Hi there Ninjas!
That’s one very good post. I’m glad I found it. Like most people writing in the comments I have a question though. I really really hope you can answer it.
At the moment I’m hard at work on a (fantastic IMHO) Google Analytics integration plugin for WordPress. One of the functions it will have will be measuring the real time on page.
At the moment it works like this:
– GA tag doesn’t fire until the browser tab gets focus
– When it does, a timer counter starts
– Whenever a person switches tabs, the timer is paused
– Every 20 seconds, a function attached to a timer checks the position of mouse coursor and window scroll. If they didn’t change from the last time, the timer is paused
– When the user closes the tab, the beforeunload function is triggered and sends to GA… and here’s my question. What should I send to GA?
If I send an interactive event, than no pages will ever be tagged as “bounced”. If I send a non-interactive event, than the “time on page” won’t be updated in reports.
At the moment I think the best way to do it would be via a custom “Time on page” dimension with custom metric hooked up to it. However then I will get an agregate number, that will need to be divided with calculated metrics. It sounds fine, but it may be too much to ask my plugin’s users to set up.
What do you think?
Analytics Ninja says
I think that a Custom Metric is best. Needing to set up a calculated metric isn’t a terribly huge ask.

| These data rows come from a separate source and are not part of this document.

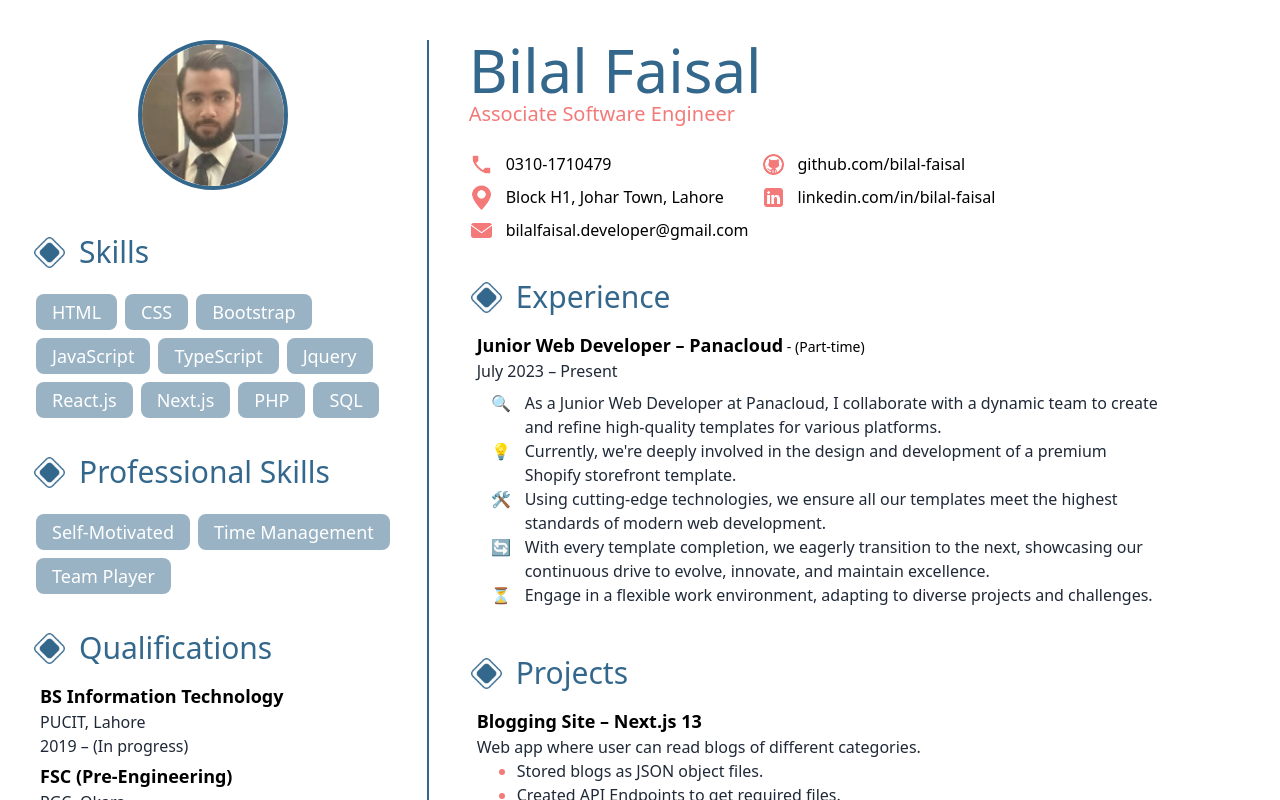
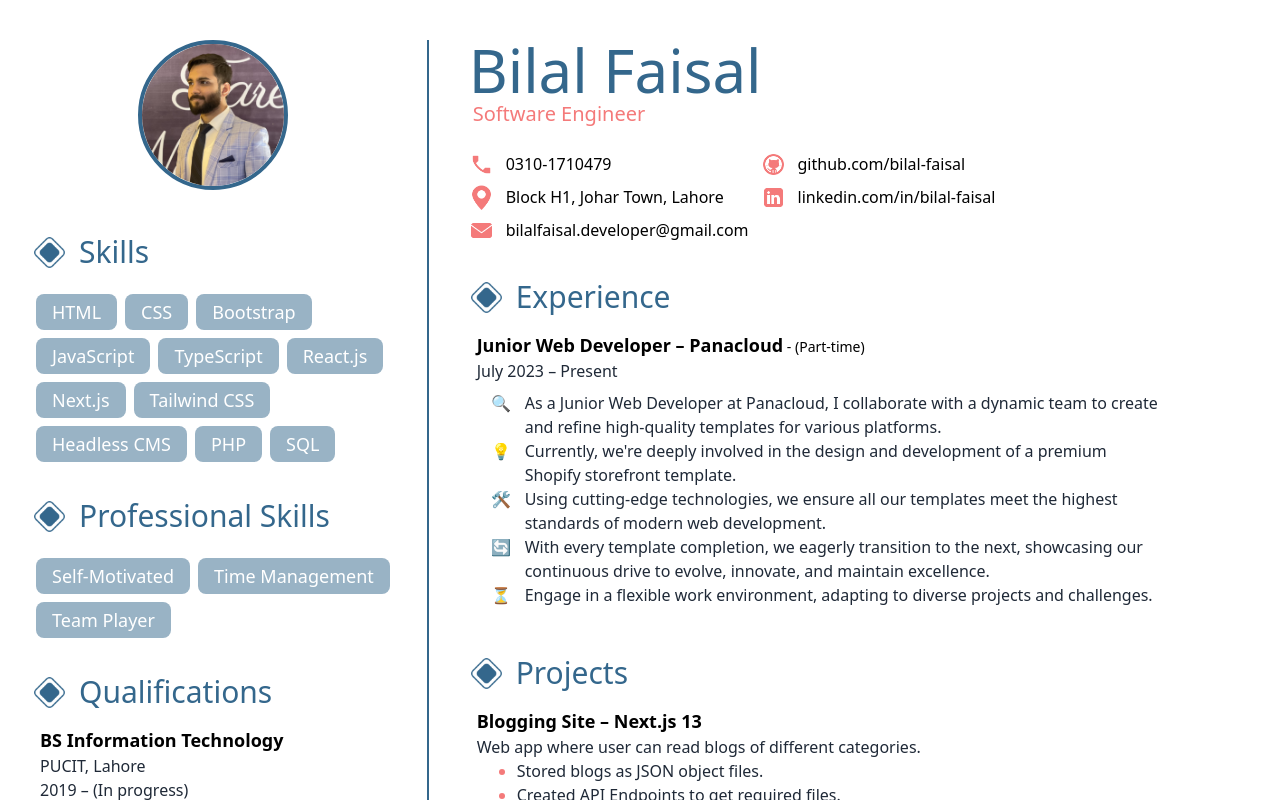
Before and after one commit to bilal-faisal/resume-nextjs, a Next.js app: page / in a window 1280 px wide. Shown: the top 800 px of the page. Built offline with nearby package versions, Linux system fonts and the light colour scheme.

Commit message:
update data

```diff
--- a/src/components/About.tsx
+++ b/src/components/About.tsx
@@ -4,7 +4,7 @@ const About = () => {
   return (
     <>
       <h1 className="lg:text-6xl text-5xl text-[#34678C]">Bilal Faisal</h1>
-      <p className="lg:text-xl text-lg text-[#F47A7A]">Associate Software Engineer</p>
+      <p className="lg:text-xl text-lg text-[#F47A7A] pl-1">Software Engineer</p>
     </>
   );
 };
--- a/src/components/Profile.tsx
+++ b/src/components/Profile.tsx
@@ -1,15 +1,16 @@
 import Image from "next/image";
+import myProfile from "../../public/bilal-faisal-profile.jpg"
 
 const Profile = () => {
   return (
-    <div className="flex justify-center">
+    <div className="flex justify-center mb-8">
       <Image
-        src="/myprofile.jpg"
+        src={myProfile}
         width={150}
         height={150}
         alt="profile"
         priority
-        className="rounded-full mb-8 border-4 border-[#34678C]"
+        className="rounded-full border-4 border-[#34678C]"
       />
     </div>
   );
--- a/src/components/Skill_Items.tsx
+++ b/src/components/Skill_Items.tsx
@@ -8,9 +8,10 @@ const Skill_Items = () => {
       <Skill_Item name={"Bootstrap"} />
       <Skill_Item name={"JavaScript"} />
       <Skill_Item name={"TypeScript"} />
-      <Skill_Item name={"Jquery"} />
       <Skill_Item name={"React.js"} />
       <Skill_Item name={"Next.js"} />
+      <Skill_Item name={"Tailwind CSS"} />
+      <Skill_Item name={"Headless CMS"} />
       <Skill_Item name={"PHP"} />
       <Skill_Item name={"SQL"} />
     </div>
```
Also changed, not shown: public/bilal-faisal-profile - Copy.jpg (added), public/bilal-faisal-profile.jpg (added).
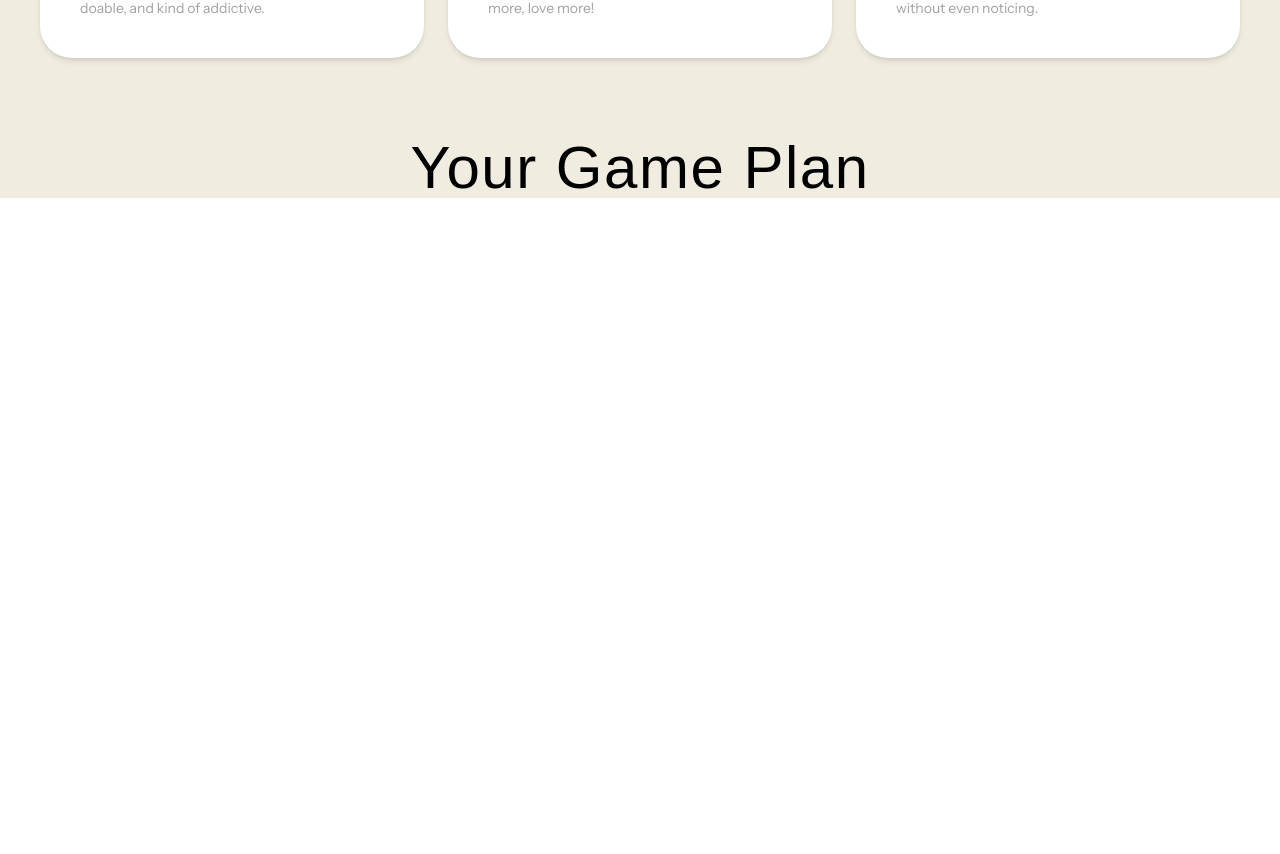
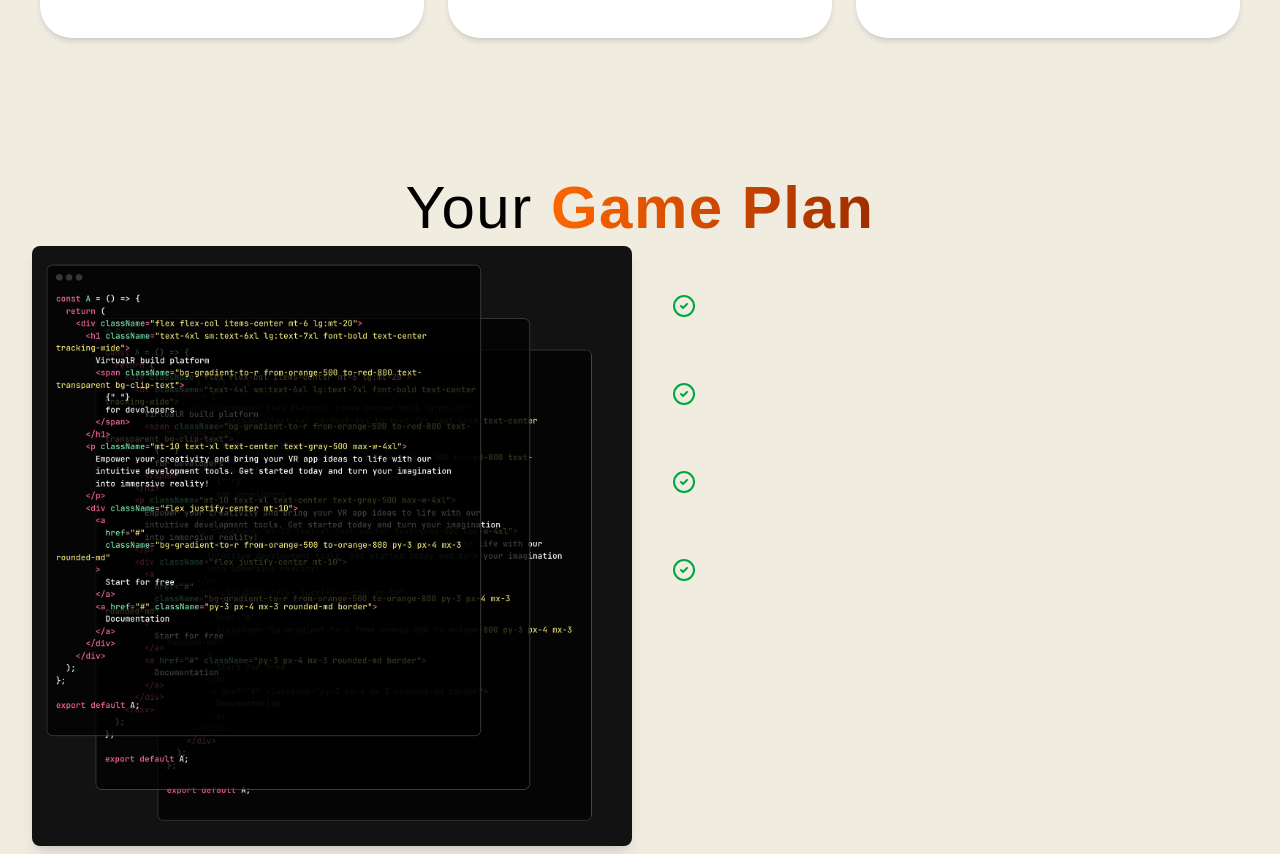
Before and after one commit to samuelngry/Coinly, a React (Vite) app in the folder client/: page / in a window 1280 px wide. Shown: the part 1349-2203 px from the top of the page. Before the commit the page ends 1550 px from the top, so only its background shows below. Built offline with nearby package versions, Linux system fonts and the light colour scheme; a web font is replaced by a local one.

Commit message:
feat: add PlayBook section with image and check icon for each play

```diff
--- a/client/src/components/FeatureSection.jsx
+++ b/client/src/components/FeatureSection.jsx
@@ -5,7 +5,7 @@ import featureImage3 from "../assets/feature3.png"
 
 const FeatureSection = () => {
   return (
-    <div className="flex flex-col mt-6 lg:mt-40 items-center">
+    <div className="flex flex-col mt-35 items-center">
       <h1 className="text-2xl sm:text-3xl lg:text-6xl tracking-wide text-center">So simple, it's fun.</h1>
       <p className="text-sm sm:text-md lg:text-lg mt-3 text-center mb-10">
         It's just how you've always wanted saving to work.
--- a/client/src/components/Playbook.jsx
+++ b/client/src/components/Playbook.jsx
@@ -1,10 +1,31 @@
 import { CheckCircle2 } from 'lucide-react';
 import codeImg from '../assets/code.jpg';
+import { checklistItems } from '../constants';
 
 const Playbook = () => {
   return (
-    <div className='mt-20'>
-      <h2 className='text-3xl sm:text-5xl lg:text-6xl text-center mt-6 tracking-wide'>Your Game Plan</h2>
+    <div className='mt-35'>
+      <h2 className='text-3xl sm:text-5xl lg:text-6xl text-center mt-6 tracking-wide'>
+        Your
+        <strong className="bg-gradient-to-r from-orange-500 to-orange-800 text-transparent bg-clip-text">
+            {" "}
+            Game Plan
+        </strong>
+        </h2>
+        <div className='flex flex-wrap justify-center'>
+            <div className='p-2 w-full lg:w-1/2'>
+                <img src={codeImg} alt="Code" className='rounded-lg shadow-lg' />
+            </div>
+            <div className='pt-12 w-full lg:w-1/2'>
+                {checklistItems.map((item, index) => (
+                    <div key={index} className='flex mb-12'>
+                        <div className='text-green-600 mx-6 h-10 w-10 p-2 justify-center items-center rounded-full'>
+                            <CheckCircle2 />
+                        </div>
+                    </div>
+                ))}
+            </div>
+        </div>
     </div>
   )
 }
```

Hello. I encountered a strange problem for the https:webayandeh.com SEO training site. Low click-through rate and high impression, but the retention time on the page as well as the situation in the head is very good.
Do you think this can be a serious problem or just normal?